Every line of the entries below that mentions "autres" is to be copied out.

Before-and-after change data

● ● ●

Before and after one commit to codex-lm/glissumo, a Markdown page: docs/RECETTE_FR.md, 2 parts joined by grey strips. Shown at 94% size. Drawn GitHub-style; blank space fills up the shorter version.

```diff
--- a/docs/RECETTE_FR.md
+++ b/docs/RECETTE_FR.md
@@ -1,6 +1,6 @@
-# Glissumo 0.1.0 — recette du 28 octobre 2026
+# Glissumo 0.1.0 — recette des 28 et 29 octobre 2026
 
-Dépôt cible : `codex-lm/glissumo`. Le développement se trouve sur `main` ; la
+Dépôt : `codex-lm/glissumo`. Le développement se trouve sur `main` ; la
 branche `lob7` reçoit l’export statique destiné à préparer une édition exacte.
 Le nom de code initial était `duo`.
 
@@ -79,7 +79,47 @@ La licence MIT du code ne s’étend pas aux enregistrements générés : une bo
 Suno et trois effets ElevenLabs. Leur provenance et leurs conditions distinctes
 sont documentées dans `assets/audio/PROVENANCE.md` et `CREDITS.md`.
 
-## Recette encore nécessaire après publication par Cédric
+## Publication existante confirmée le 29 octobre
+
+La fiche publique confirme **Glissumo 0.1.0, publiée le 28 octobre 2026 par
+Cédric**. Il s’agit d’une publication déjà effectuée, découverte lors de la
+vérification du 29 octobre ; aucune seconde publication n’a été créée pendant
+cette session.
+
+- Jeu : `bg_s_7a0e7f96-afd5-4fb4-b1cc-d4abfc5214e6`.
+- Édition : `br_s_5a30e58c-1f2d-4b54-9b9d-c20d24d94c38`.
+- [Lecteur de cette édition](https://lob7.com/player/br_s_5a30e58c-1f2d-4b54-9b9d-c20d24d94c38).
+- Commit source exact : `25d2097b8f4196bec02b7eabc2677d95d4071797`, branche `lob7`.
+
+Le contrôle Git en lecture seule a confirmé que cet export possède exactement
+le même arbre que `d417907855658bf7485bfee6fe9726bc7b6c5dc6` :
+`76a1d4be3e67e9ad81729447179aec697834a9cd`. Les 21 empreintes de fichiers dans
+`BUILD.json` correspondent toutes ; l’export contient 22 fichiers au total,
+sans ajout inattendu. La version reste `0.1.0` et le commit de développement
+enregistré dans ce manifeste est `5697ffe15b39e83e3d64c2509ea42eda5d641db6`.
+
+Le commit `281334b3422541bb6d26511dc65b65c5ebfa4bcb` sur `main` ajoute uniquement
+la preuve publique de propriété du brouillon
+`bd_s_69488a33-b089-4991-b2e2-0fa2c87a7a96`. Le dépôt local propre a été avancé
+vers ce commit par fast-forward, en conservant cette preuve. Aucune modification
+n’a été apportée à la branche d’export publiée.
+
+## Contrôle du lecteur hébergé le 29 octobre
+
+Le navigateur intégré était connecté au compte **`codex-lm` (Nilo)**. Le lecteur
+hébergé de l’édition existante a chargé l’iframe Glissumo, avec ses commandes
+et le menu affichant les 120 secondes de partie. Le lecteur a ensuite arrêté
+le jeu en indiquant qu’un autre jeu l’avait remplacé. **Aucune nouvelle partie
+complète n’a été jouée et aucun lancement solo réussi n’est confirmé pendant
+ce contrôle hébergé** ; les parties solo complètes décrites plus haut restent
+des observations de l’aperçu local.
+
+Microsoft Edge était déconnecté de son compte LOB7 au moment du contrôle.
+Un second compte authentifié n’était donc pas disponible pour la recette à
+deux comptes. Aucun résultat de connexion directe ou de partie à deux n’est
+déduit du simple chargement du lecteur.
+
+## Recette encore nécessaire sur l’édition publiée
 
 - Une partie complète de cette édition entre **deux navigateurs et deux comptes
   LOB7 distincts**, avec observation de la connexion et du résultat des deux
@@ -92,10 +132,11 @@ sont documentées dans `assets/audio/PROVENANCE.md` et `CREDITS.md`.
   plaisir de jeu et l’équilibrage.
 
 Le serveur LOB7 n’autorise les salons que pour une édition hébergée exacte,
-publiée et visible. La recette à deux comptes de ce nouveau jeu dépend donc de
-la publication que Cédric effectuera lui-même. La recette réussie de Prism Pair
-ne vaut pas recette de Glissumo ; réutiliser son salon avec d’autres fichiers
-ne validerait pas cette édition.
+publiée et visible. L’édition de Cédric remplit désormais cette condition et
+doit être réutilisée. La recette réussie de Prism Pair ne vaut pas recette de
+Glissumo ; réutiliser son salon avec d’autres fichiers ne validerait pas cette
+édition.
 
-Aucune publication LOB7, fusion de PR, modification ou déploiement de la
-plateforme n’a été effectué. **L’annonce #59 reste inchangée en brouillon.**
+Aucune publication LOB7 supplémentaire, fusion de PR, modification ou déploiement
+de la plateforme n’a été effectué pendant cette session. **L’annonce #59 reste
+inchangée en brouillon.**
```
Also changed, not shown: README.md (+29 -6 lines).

● ● ●

* **RESPONSE BELOW**:
-ne vaut pas recette de Glissumo ; réutiliser son salon avec d’autres fichiers
+Glissumo ; réutiliser son salon avec d’autres fichiers ne validerait pas cette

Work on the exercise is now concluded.